* **What you have to do**
Copy out, from the data below, each line in which the word "after" occurs.

(Records excerpted from a collection)
== Segment start ==
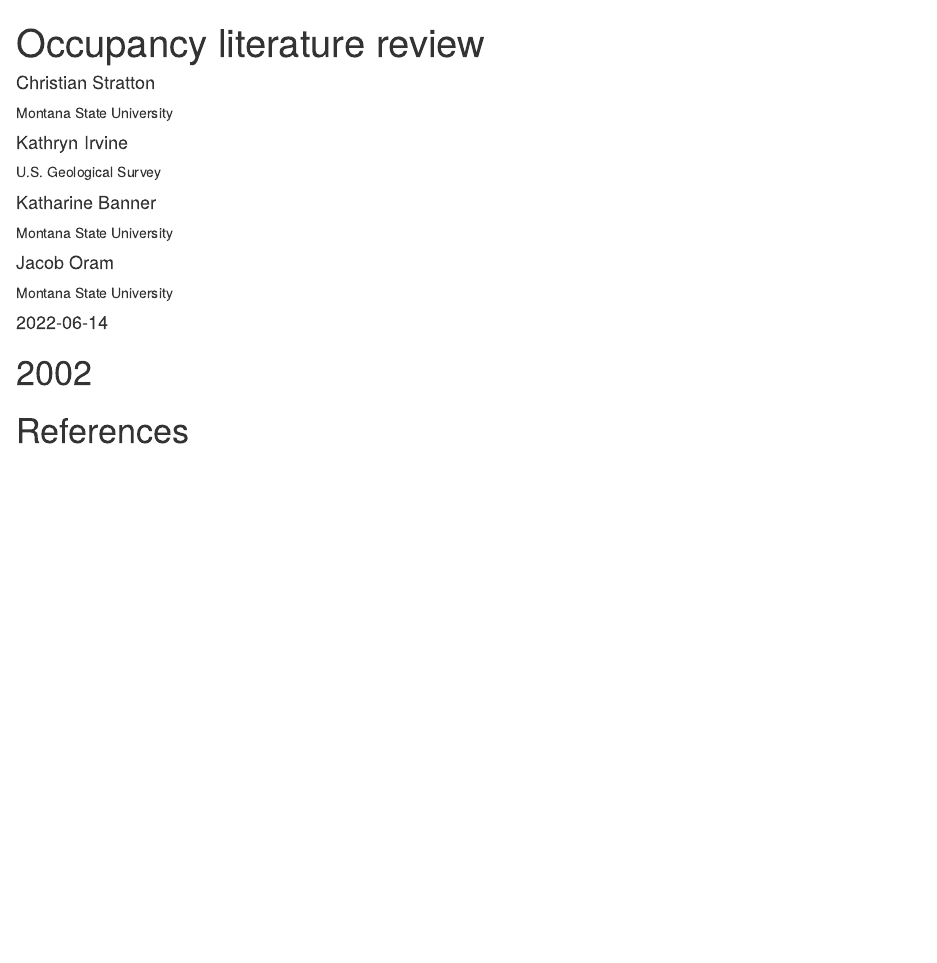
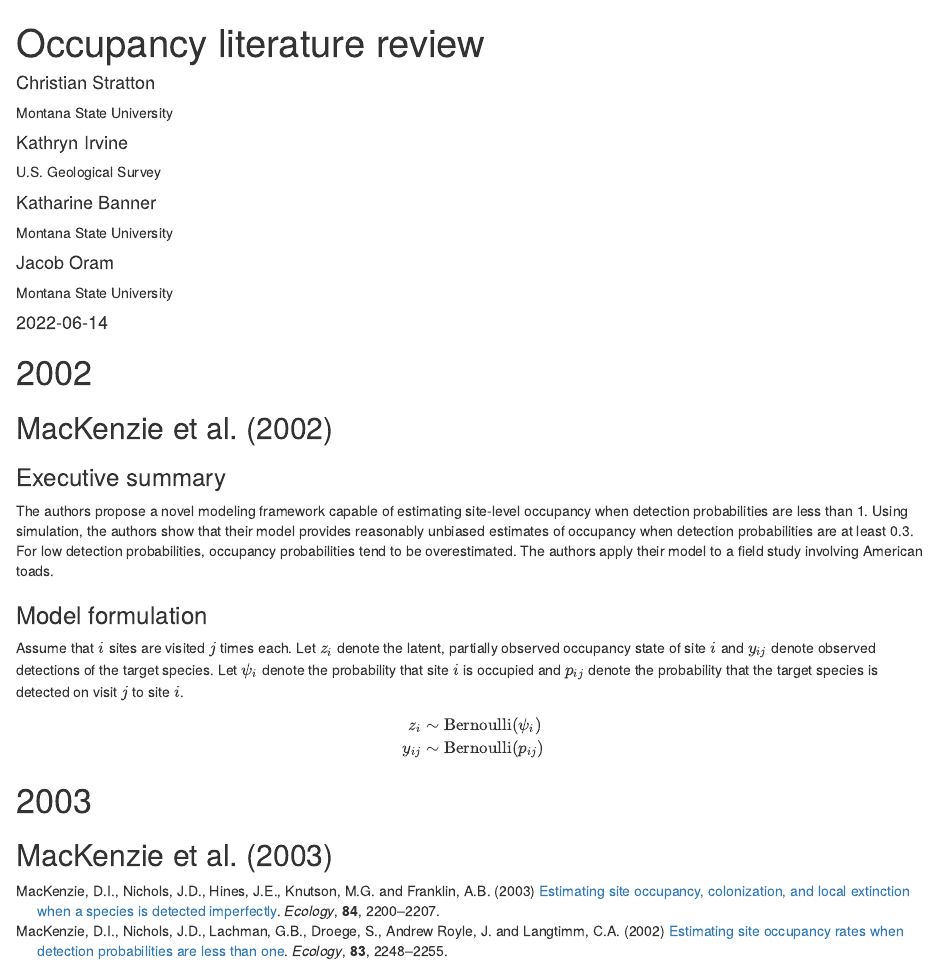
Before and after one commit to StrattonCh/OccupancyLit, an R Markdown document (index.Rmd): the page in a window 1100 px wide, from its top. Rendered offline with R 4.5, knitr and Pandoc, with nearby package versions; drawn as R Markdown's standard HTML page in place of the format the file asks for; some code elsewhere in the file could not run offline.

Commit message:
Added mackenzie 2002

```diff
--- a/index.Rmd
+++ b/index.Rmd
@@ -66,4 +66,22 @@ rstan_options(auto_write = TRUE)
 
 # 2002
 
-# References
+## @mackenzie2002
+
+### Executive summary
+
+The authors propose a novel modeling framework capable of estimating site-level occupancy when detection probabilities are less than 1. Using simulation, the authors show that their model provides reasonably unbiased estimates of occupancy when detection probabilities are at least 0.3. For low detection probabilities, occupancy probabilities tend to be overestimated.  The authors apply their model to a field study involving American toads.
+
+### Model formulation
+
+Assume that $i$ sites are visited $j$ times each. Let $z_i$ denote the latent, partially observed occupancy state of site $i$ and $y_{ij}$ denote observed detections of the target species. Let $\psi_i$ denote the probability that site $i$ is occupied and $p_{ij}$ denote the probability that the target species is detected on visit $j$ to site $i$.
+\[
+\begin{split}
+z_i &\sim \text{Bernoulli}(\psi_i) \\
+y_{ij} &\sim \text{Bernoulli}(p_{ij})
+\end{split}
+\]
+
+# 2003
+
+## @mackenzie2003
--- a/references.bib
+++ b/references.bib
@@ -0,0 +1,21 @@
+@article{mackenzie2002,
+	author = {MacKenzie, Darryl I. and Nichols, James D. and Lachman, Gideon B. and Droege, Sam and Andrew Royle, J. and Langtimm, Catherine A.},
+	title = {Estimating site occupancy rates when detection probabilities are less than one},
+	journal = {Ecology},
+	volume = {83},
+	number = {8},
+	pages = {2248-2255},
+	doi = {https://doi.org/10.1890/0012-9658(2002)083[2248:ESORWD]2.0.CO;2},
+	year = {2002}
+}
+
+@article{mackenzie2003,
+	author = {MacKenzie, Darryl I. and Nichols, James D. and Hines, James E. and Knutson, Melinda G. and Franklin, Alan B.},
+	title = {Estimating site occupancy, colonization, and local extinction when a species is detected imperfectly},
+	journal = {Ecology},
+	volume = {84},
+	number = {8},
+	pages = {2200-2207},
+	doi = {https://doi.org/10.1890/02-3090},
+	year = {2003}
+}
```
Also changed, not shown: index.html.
== Segment end ==
== Segment start ==
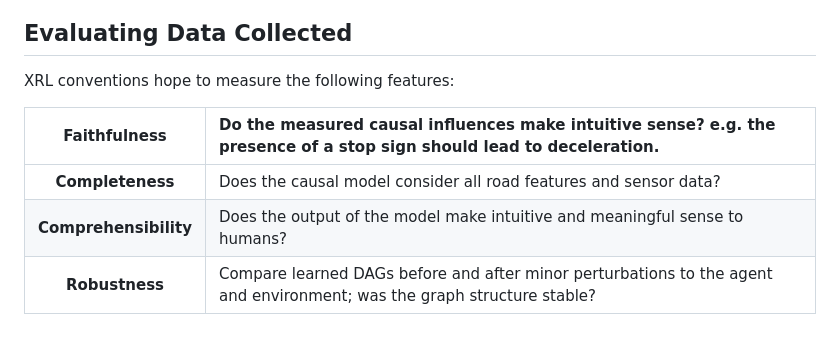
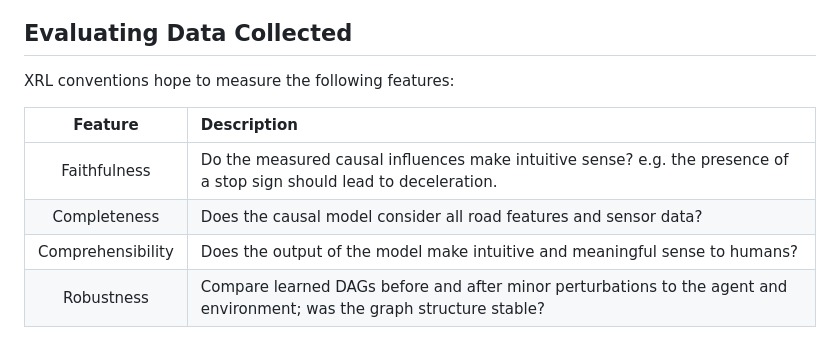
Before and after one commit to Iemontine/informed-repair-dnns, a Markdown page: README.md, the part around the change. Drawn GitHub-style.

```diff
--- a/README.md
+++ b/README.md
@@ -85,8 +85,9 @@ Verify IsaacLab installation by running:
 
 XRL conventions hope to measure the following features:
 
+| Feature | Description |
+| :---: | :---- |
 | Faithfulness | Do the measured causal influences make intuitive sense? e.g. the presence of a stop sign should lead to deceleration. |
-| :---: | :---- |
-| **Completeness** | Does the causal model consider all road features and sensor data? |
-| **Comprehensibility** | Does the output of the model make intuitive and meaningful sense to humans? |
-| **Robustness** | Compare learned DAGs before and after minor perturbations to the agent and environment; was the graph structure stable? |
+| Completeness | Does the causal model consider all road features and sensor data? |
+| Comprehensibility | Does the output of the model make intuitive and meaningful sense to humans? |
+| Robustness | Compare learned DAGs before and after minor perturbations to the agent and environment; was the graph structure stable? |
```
== Segment end ==
* **Final answer**
Before and after one commit to StrattonCh/OccupancyLit, an R Markdown document (index.Rmd): the page in a window 1100 px wide, from its top. Rendered offline with R 4.5, knitr and Pandoc, with nearby package versions; drawn as R Markdown's standard HTML page in place of the format the file asks for; some code elsewhere in the file could not run offline.
Before and after one commit to Iemontine/informed-repair-dnns, a Markdown page: README.md, the part around the change. Drawn GitHub-style.
-| **Robustness** | Compare learned DAGs before and after minor perturbations to the agent and environment; was the graph structure stable? |
+| Robustness | Compare learned DAGs before and after minor perturbations to the agent and environment; was the graph structure stable? |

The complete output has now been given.